The debilitating effects of a multitude of neurological and mental health disorders have been targeted through the use of deep brain stimulation (DBS).
This is a type of surgical procedure whereby very fine wires are implanted into the brain, with electrodes at the tip to send out special signals. These electrodes are connected to a pacemaker type device, known as a pulse generator, which is placed under the skin in the chest or stomach area. The aim of this surgery is to deliver high frequency stimulation to a target area to control a specific negative effect of a neurological disorder.
The phenomenal impact of this surgery is highlighted through the effects upon Parkinson’s patients, of which this treatment is predominantly used for. These individuals suffer from the inability to control their movement, such as tremors, rigidity, stiffness, and walking problems. Using this type of stimulation enables the individual to have more control over their movement through sending these electrical signals to areas of the brain that control movement, blocking the abnormal signals that are the root cause of the Parkinson’s symptoms.
According to the National Institute of Neurological Disorders and Strokes, a subsequent advantage of this surgery is that it reduces the need to take certain medication for the disease, thus limiting the risk of medication effects. Nonetheless, there are certain weaknesses that need to be taken into account before administration. Research has shown that deep brain stimulation does not improve the cognitive symptoms of Parkinson’s, and may actually worsen them. Therefore, this type of intervention would not be suitable for individuals showing signs of dementia.
Not only does this revolutionary treatment help relieve the symptoms from Parkinson’s disease, recent research has demonstrated some very positive outlooks for treating a wide range of mental health disorders. Depression for example, has shown promising results in studies conducted that target the subgenual cingulate cortex with deep brain stimulation.
The Mental Health Foundation has expressed that almost 9% of the British population meet the criteria for depression. The need for an effective treatment that is both reversible, and medication free is therefore vital for helping those with severe mental health problems that are unresponsive to the generic treatment options.
Further research into the effects of DBS on various other brain areas that are linked to depression should be conducted to examine the full potential of this treatment.
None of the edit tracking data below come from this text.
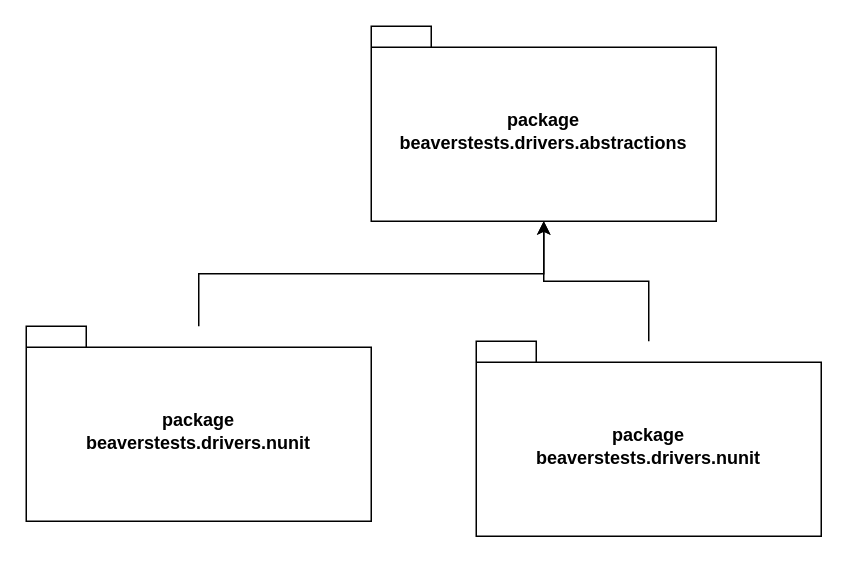
This is docs/diagrams.drawio from magarich228/BeaversTests, a draw.io file, before an edit. Source tidied: cells renumbered, new cells numbered last; positions are measured from the earlier drawing's top-left corner, leaving out a move shared by most shapes. Both pictures are drawn from the tidied source at 150%, with x=0, y=0 at pixel (26, 26).
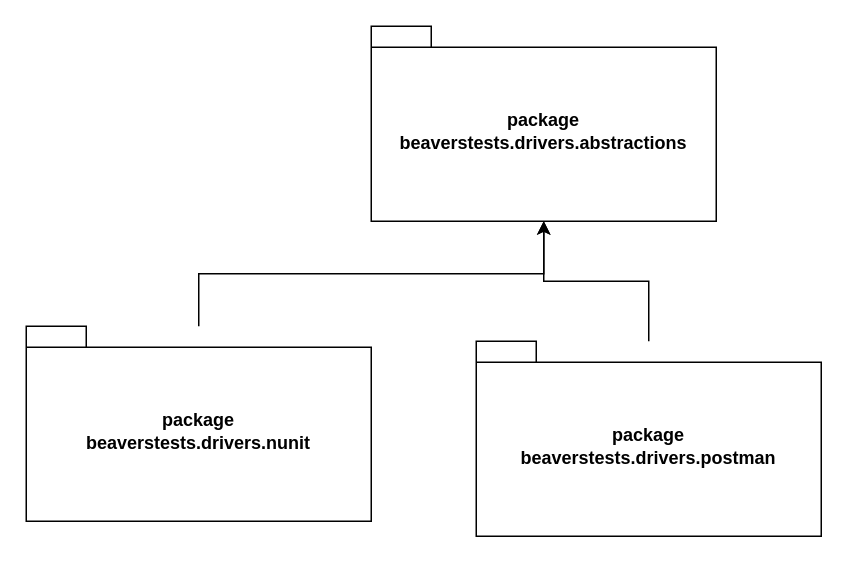
The same diagram, later.

Commit message (it also covers changes not shown here):
load nunit tests assembly dependencies investigation.

The edit, as a diff of the source:
```diff
@@
 <mxGraphModel>
   <root>
     <mxCell id="0" />
     <mxCell id="1" parent="0" />
     <mxCell id="2" value="&lt;div&gt;package&lt;/div&gt;beaverstests.drivers.abstractions" style="shape=folder;fontStyle=1;spacingTop=10;tabWidth=40;tabHeight=14;tabPosition=left;html=1;whiteSpace=wrap;" parent="1" vertex="1">
       <mxGeometry x="230" width="230" height="130" as="geometry" />
     </mxCell>
     <mxCell id="3" value="&lt;div&gt;package&lt;/div&gt;beaverstests.drivers.nunit" style="shape=folder;fontStyle=1;spacingTop=10;tabWidth=40;tabHeight=14;tabPosition=left;html=1;whiteSpace=wrap;" parent="1" vertex="1">
       <mxGeometry y="200" width="230" height="130" as="geometry" />
     </mxCell>
     <mxCell id="4" style="edgeStyle=orthogonalEdgeStyle;rounded=0;jettySize=auto;html=1;entryX=0.5;entryY=1;entryDx=0;entryDy=0;entryPerimeter=0;" parent="1" edge="1" source="3" target="2">
       <mxGeometry relative="1" as="geometry" />
     </mxCell>
-    <mxCell id="5" value="&lt;div&gt;package&lt;/div&gt;beaverstests.drivers.nunit" style="shape=folder;fontStyle=1;spacingTop=10;tabWidth=40;tabHeight=14;tabPosition=left;html=1;whiteSpace=wrap;" parent="1" vertex="1">
+    <mxCell id="5" value="&lt;div&gt;package&lt;/div&gt;beaverstests.drivers.postman" style="shape=folder;fontStyle=1;spacingTop=10;tabWidth=40;tabHeight=14;tabPosition=left;html=1;whiteSpace=wrap;" parent="1" vertex="1">
       <mxGeometry x="300" y="210" width="230" height="130" as="geometry" />
     </mxCell>
     <mxCell id="6" style="edgeStyle=orthogonalEdgeStyle;rounded=0;jettySize=auto;html=1;entryX=0.5;entryY=1;entryDx=0;entryDy=0;entryPerimeter=0;" parent="1" edge="1" source="5" target="2">
       <mxGeometry relative="1" as="geometry" />
     </mxCell>
   </root>
 </mxGraphModel>
```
The nucleus accumbens, for example, has been strongly linked to the pathophysiology of depression. This part of the brain plays a role in the reward pathway, eliciting the pleasurable feelings and emotions associated with rewarding stimuli.
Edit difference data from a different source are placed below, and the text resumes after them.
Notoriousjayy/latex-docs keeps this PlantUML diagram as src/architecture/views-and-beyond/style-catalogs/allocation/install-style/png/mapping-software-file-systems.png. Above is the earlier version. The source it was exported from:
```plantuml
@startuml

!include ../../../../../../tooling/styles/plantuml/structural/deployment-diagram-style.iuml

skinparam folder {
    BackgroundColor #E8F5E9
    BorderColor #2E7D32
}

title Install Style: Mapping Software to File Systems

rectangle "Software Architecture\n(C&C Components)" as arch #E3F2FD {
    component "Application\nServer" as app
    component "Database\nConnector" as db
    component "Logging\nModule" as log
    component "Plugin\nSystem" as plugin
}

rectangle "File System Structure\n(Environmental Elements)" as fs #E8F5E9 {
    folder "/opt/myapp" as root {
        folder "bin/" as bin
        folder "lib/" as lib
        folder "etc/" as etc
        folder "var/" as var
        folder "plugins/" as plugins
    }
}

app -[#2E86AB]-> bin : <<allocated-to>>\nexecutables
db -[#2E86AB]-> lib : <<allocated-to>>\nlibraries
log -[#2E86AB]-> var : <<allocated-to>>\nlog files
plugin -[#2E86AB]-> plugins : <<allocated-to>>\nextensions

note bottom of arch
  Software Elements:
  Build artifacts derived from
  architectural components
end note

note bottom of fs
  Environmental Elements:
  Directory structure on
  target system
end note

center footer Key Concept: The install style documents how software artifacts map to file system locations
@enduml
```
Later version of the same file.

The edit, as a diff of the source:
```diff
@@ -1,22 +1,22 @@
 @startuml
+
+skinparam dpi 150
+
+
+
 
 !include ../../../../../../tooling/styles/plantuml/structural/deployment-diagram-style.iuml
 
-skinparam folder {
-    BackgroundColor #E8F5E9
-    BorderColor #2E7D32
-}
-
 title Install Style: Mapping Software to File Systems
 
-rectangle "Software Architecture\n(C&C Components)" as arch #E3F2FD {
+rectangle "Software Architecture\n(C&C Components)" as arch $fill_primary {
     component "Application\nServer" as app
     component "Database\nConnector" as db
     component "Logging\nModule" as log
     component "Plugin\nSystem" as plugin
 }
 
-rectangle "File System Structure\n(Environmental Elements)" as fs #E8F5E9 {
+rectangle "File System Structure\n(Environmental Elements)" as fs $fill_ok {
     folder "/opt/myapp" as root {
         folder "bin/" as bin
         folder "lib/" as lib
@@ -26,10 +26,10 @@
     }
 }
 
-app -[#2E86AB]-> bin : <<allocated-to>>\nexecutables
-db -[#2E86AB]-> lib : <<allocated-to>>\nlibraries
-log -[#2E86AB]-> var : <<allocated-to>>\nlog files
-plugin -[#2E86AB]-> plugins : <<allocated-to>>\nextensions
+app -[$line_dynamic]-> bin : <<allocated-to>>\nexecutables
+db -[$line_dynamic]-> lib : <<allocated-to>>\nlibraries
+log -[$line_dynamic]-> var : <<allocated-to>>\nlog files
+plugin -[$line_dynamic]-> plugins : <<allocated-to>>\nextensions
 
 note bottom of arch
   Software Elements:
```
Another prevalent mental health disorder that approximately 741,504 people are living with at any one time is Obsessive Compulsive Disorder (OCD). This condition causes severe anxiety, as well as frequent obsessional thoughts and compulsive activity. OCD is therefore extremely intrusive on individual’s lives, and can affect their social, cognitive, and emotional wellbeing. OCD-UK has emphasised the growing evidence that Deep Brain Stimulation can be helpful to those who suffer from this condition. This research into OCD and DBS is still in its early days, yet demonstrates the direction that this treatment is heading in helping a wide array of people with different mental health conditions.
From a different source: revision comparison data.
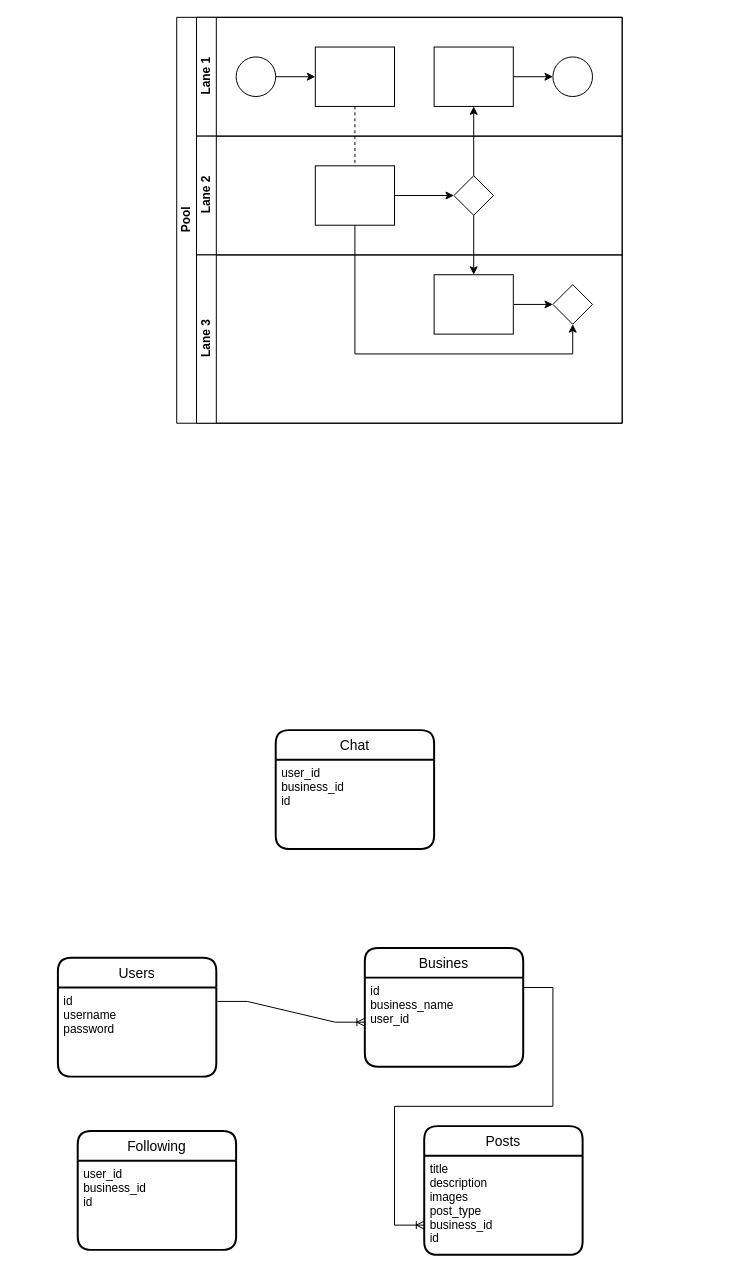
Above: Untitled Diagram.drawio in MennyMo/HARDE (draw.io), before the change. Source tidied: cells renumbered, new cells numbered last; positions are measured from the earlier drawing's top-left corner, leaving out a move shared by most shapes. Both pictures are drawn from the tidied source at 99%, with x=0, y=0 at pixel (57, 17).
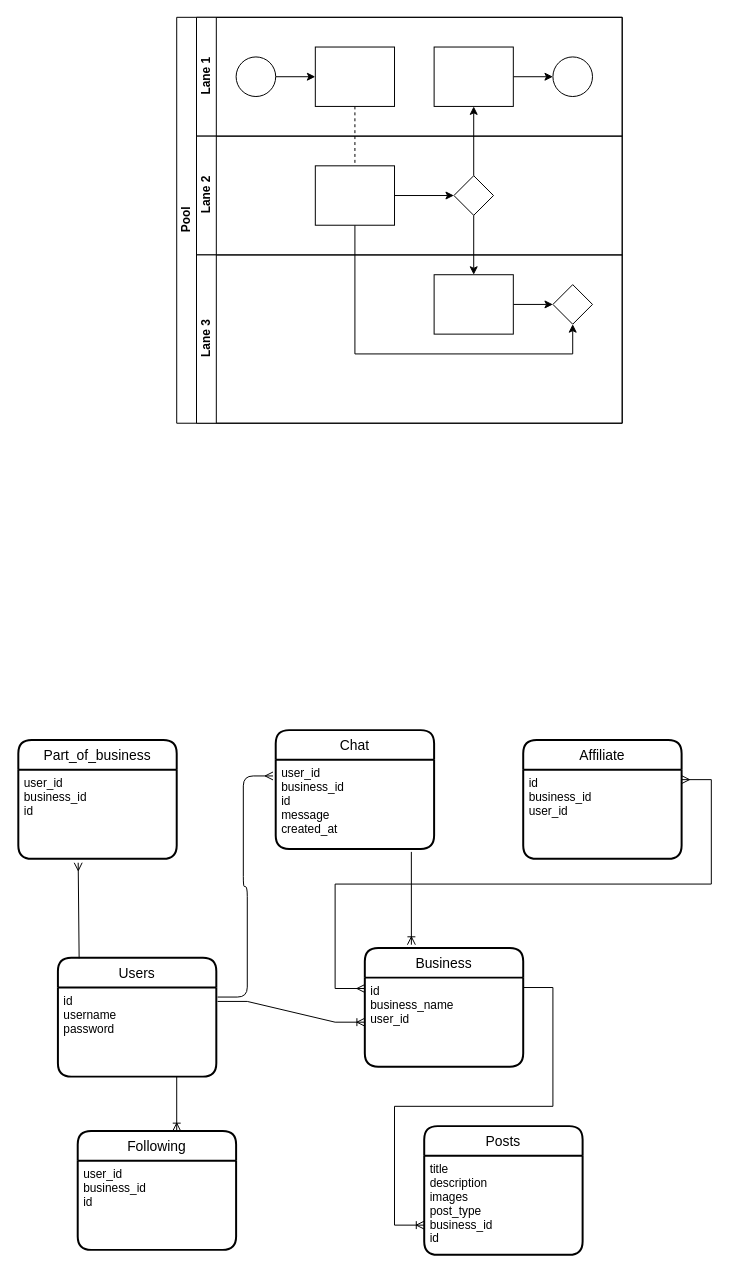
The same diagram, later.

Unchanged cells that the change refers to:
```xml
<mxCell id="22" value="Users" style="swimlane;horizontal=1;startSize=30;rounded=1;fontSize=14;fontStyle=0;strokeWidth=2;shadow=0;dashed=0;align=center;" parent="1" vertex="1">
  <mxGeometry y="950" width="160" height="120" as="geometry" />
</mxCell>
<mxCell id="23" value="id&#10;username&#10;password&#10;" style="align=left;strokeColor=none;fillColor=none;spacingLeft=4;fontSize=12;verticalAlign=top;" parent="22" vertex="1">
  <mxGeometry y="30" width="160" height="90" as="geometry" />
</mxCell>
<mxCell id="32" value="Chat" style="swimlane;horizontal=1;startSize=30;rounded=1;fontSize=14;fontStyle=0;strokeWidth=2;shadow=0;dashed=0;align=center;" parent="1" vertex="1">
  <mxGeometry x="220" y="720" width="160" height="120" as="geometry" />
</mxCell>
```

Diff of the diagram source:
```diff
@@
+    <mxCell id="34" style="fontSize=12;html=1;endArrow=ERoneToMany;rounded=1;elbow=vertical;exitX=0.75;exitY=1;exitDx=0;exitDy=0;" parent="22" edge="1" source="23">
+      <mxGeometry relative="1" as="geometry">
+        <mxPoint x="120" y="175" as="targetPoint" />
+      </mxGeometry>
+    </mxCell>
-    <mxCell id="24" value="Busines" style="swimlane;horizontal=1;startSize=30;rounded=1;fontSize=14;fontStyle=0;strokeWidth=2;shadow=0;dashed=0;align=center;" parent="1" vertex="1">
+    <mxCell id="24" value="Business" style="swimlane;horizontal=1;startSize=30;rounded=1;fontSize=14;fontStyle=0;strokeWidth=2;shadow=0;dashed=0;align=center;" parent="1" vertex="1">
       <mxGeometry x="310" y="940" width="160" height="120" as="geometry" />
     </mxCell>
@@
-    <mxCell id="33" value="user_id&#10;business_id&#10;id&#10;" style="align=left;strokeColor=none;fillColor=none;spacingLeft=4;fontSize=12;verticalAlign=top;" parent="32" vertex="1">
+    <mxCell id="33" value="user_id&#10;business_id&#10;id&#10;message&#10;created_at&#10;" style="align=left;strokeColor=none;fillColor=none;spacingLeft=4;fontSize=12;verticalAlign=top;" parent="32" vertex="1">
       <mxGeometry y="30" width="160" height="90" as="geometry" />
     </mxCell>
+    <mxCell id="35" value="Affiliate" style="swimlane;horizontal=1;startSize=30;rounded=1;fontSize=14;fontStyle=0;strokeWidth=2;shadow=0;dashed=0;align=center;" parent="1" vertex="1">
+      <mxGeometry x="470" y="730" width="160" height="120" as="geometry" />
+    </mxCell>
+    <mxCell id="36" value="id&#10;business_id&#10;user_id" style="align=left;strokeColor=none;fillColor=none;spacingLeft=4;fontSize=12;verticalAlign=top;" parent="35" vertex="1">
+      <mxGeometry y="30" width="160" height="90" as="geometry" />
+    </mxCell>
+    <mxCell id="37" style="edgeStyle=entityRelationEdgeStyle;fontSize=12;html=1;endArrow=ERmany;startArrow=ERmany;rounded=0;" parent="1" edge="1">
+      <mxGeometry relative="1" as="geometry">
+        <mxPoint x="630" y="770" as="sourcePoint" />
+        <mxPoint x="310" y="981" as="targetPoint" />
+      </mxGeometry>
+    </mxCell>
+    <mxCell id="38" style="edgeStyle=entityRelationEdgeStyle;fontSize=12;html=1;endArrow=ERmany;rounded=1;elbow=vertical;exitX=1.008;exitY=0.107;exitDx=0;exitDy=0;exitPerimeter=0;entryX=-0.017;entryY=0.181;entryDx=0;entryDy=0;entryPerimeter=0;" parent="1" edge="1" source="23" target="33">
+      <mxGeometry relative="1" as="geometry" />
+    </mxCell>
+    <mxCell id="39" style="fontSize=12;html=1;endArrow=ERoneToMany;rounded=1;elbow=vertical;entryX=0.294;entryY=-0.027;entryDx=0;entryDy=0;entryPerimeter=0;" parent="1" edge="1" target="24">
+      <mxGeometry relative="1" as="geometry">
+        <mxPoint x="357" y="843" as="sourcePoint" />
+      </mxGeometry>
+    </mxCell>
+    <mxCell id="40" value="Part_of_business" style="swimlane;horizontal=1;startSize=30;rounded=1;fontSize=14;fontStyle=0;strokeWidth=2;shadow=0;dashed=0;align=center;" parent="1" vertex="1">
+      <mxGeometry x="-40" y="730" width="160" height="120" as="geometry" />
+    </mxCell>
+    <mxCell id="41" value="user_id&#10;business_id&#10;id&#10;" style="align=left;strokeColor=none;fillColor=none;spacingLeft=4;fontSize=12;verticalAlign=top;" parent="40" vertex="1">
+      <mxGeometry y="30" width="160" height="90" as="geometry" />
+    </mxCell>
+    <mxCell id="42" style="fontSize=12;html=1;endArrow=ERmany;rounded=1;elbow=vertical;entryX=0.378;entryY=1.044;entryDx=0;entryDy=0;entryPerimeter=0;exitX=0.134;exitY=0.004;exitDx=0;exitDy=0;exitPerimeter=0;" parent="1" edge="1" source="22" target="41">
+      <mxGeometry relative="1" as="geometry" />
+    </mxCell>
```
Deep brain stimulation is evidently a revolutionary treatment that can enable individuals who suffer from a variety of mental health conditions the chance to live a life that is not completely centred on the effects of their disorder. The potential benefits of this surgical treatment is extremely hopeful, and only with the phenomenal work of the researchers and their constant motivation to combat these devastating disorders will we facilitate happier, more fulfilling lives.